**What this task involves**. The answer must be an exact copy of the entries that follow, with all images removed.

____ Records for this task

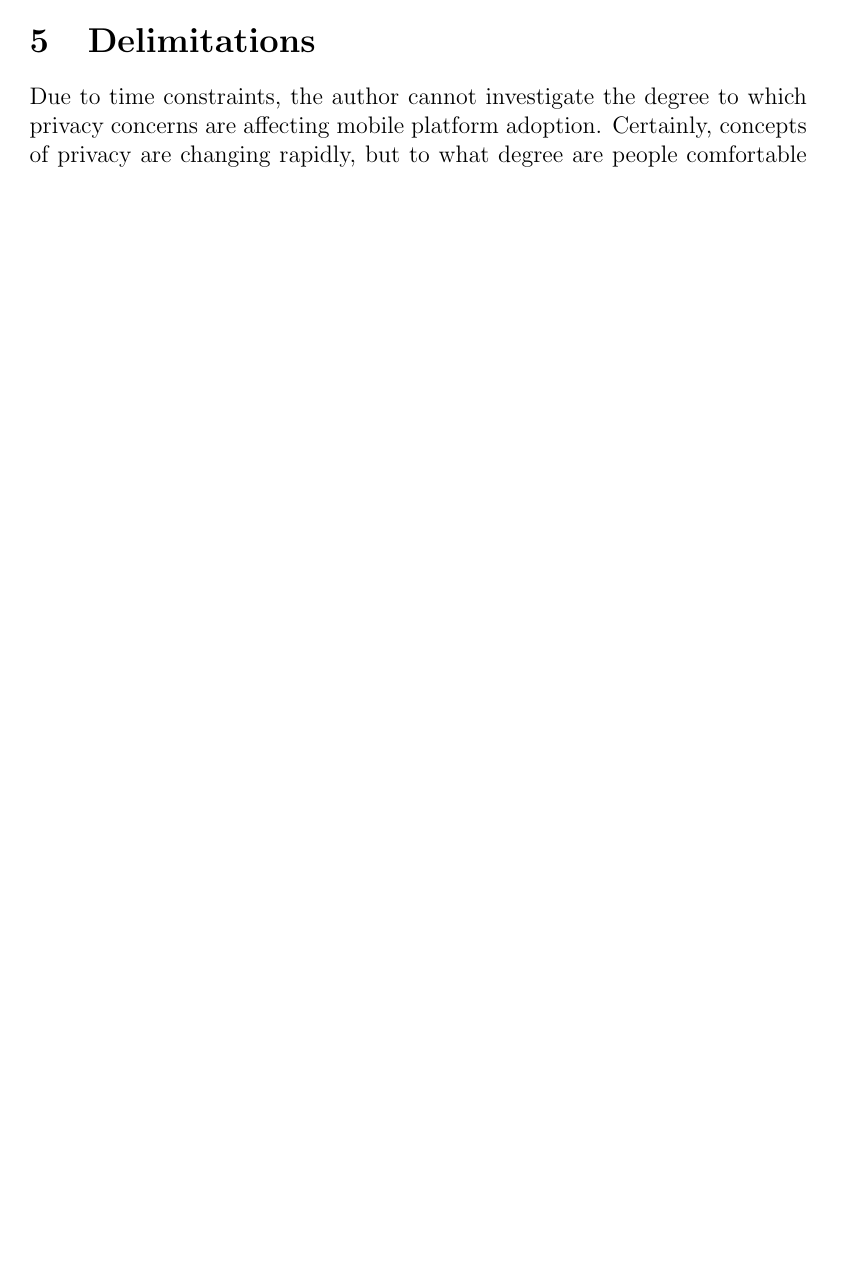
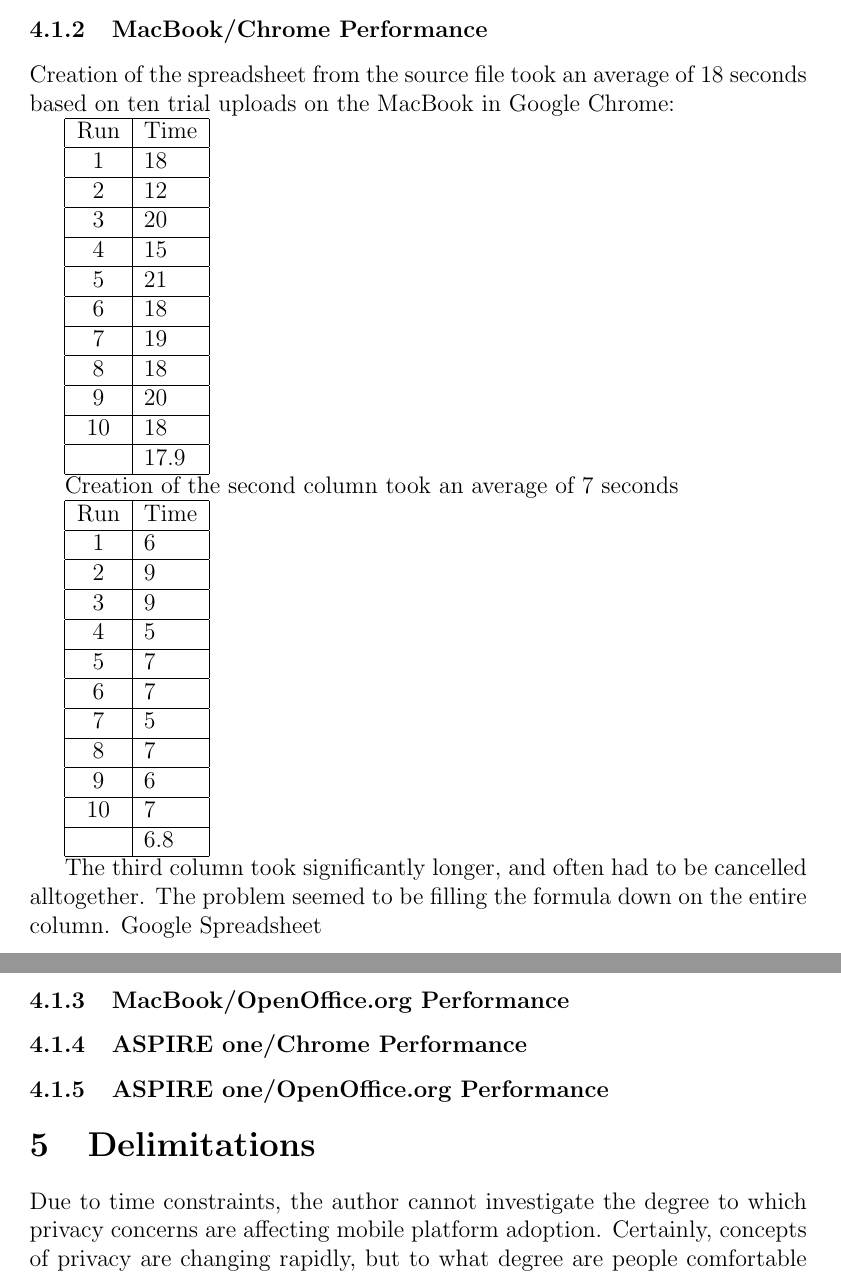
Before and after one commit to timvisher/CMSCU498-Research-Paper, a LaTeX document (designMethodsAndProcedures.tex): part of page 8 of 9 before the commit and two parts of pages 9 and 10 of 10 after it, the two joined at a grey line, cut at the place of the change, the shorter picture padded with empty space. Compiled offline with pdfLaTeX.

Commit message:
Added more detail to the methodology section. EOM

```diff
--- a/designMethodsAndProcedures.tex
+++ b/designMethodsAndProcedures.tex
@@ -256,3 +286,58 @@ used to seed the functions of the spreadsheet:
+\subsubsection{MacBook/Chrome Performance}
+
+Creation of the spreadsheet from the source file took an average of 18 seconds
+based on ten trial uploads on the MacBook in Google Chrome:
+
+\begin{tabular}{| c | l |}
+  \hline
+  Run  & Time \\ \hline
+  1    & 18   \\ \hline
+  2    & 12   \\ \hline
+  3    & 20   \\ \hline
+  4    & 15   \\ \hline
+  5    & 21   \\ \hline
+  6    & 18   \\ \hline
+  7    & 19   \\ \hline
+  8    & 18   \\ \hline
+  9    & 20   \\ \hline
+  10   & 18   \\ \hline
+       & 17.9 \\
+  \hline
+\end{tabular}
+
+Creation of the second column took an average of 7 seconds
+
+\begin{tabular}{| c | l |}
+  \hline
+  Run  & Time \\ \hline
+  1    & 6    \\ \hline
+  2    & 9    \\ \hline
+  3    & 9    \\ \hline
+  4    & 5    \\ \hline
+  5    & 7    \\ \hline
+  6    & 7    \\ \hline
+  7    & 5    \\ \hline
+  8    & 7    \\ \hline
+  9    & 6    \\ \hline
+  10   & 7    \\ \hline
+       & 6.8  \\
+  \hline
+\end{tabular}
+
+The third column took significantly longer, and often had to be cancelled
+alltogether.  The problem seemed to be filling the formula down on the entire
+column.  Google Spreadsheet
+
+%Insert table of data
+
+%Insert rest of formatted data (percentile performance measures)
+
+\subsubsection{MacBook/OpenOffice.org Performance}
+
+\subsubsection{ASPIRE one/Chrome Performance}
+
+\subsubsection{ASPIRE one/OpenOffice.org Performance}
+
 \section{Delimitations}
 
 %Suggestions for future research?
```
Also changed, not shown: designMethodsAndProcedures.tex (60 more changed lines).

________

**Exercise output**.
Before and after one commit to timvisher/CMSCU498-Research-Paper, a LaTeX document (designMethodsAndProcedures.tex): part of page 8 of 9 before the commit and two parts of pages 9 and 10 of 10 after it, the two joined at a grey line, cut at the place of the change, the shorter picture padded with empty space. Compiled offline with pdfLaTeX.

Commit message:
Added more detail to the methodology section. EOM

```diff
--- a/designMethodsAndProcedures.tex
+++ b/designMethodsAndProcedures.tex
@@ -256,3 +286,58 @@ used to seed the functions of the spreadsheet:
+\subsubsection{MacBook/Chrome Performance}
+
+Creation of the spreadsheet from the source file took an average of 18 seconds
+based on ten trial uploads on the MacBook in Google Chrome:
+
+\begin{tabular}{| c | l |}
+  \hline
+  Run  & Time \\ \hline
+  1    & 18   \\ \hline
+  2    & 12   \\ \hline
+  3    & 20   \\ \hline
+  4    & 15   \\ \hline
+  5    & 21   \\ \hline
+  6    & 18   \\ \hline
+  7    & 19   \\ \hline
+  8    & 18   \\ \hline
+  9    & 20   \\ \hline
+  10   & 18   \\ \hline
+       & 17.9 \\
+  \hline
+\end{tabular}
+
+Creation of the second column took an average of 7 seconds
+
+\begin{tabular}{| c | l |}
+  \hline
+  Run  & Time \\ \hline
+  1    & 6    \\ \hline
+  2    & 9    \\ \hline
+  3    & 9    \\ \hline
+  4    & 5    \\ \hline
+  5    & 7    \\ \hline
+  6    & 7    \\ \hline
+  7    & 5    \\ \hline
+  8    & 7    \\ \hline
+  9    & 6    \\ \hline
+  10   & 7    \\ \hline
+       & 6.8  \\
+  \hline
+\end{tabular}
+
+The third column took significantly longer, and often had to be cancelled
+alltogether.  The problem seemed to be filling the formula down on the entire
+column.  Google Spreadsheet
+
+%Insert table of data
+
+%Insert rest of formatted data (percentile performance measures)
+
+\subsubsection{MacBook/OpenOffice.org Performance}
+
+\subsubsection{ASPIRE one/Chrome Performance}
+
+\subsubsection{ASPIRE one/OpenOffice.org Performance}
+
 \section{Delimitations}
 
 %Suggestions for future research?
```
Also changed, not shown: designMethodsAndProcedures.tex (60 more changed lines).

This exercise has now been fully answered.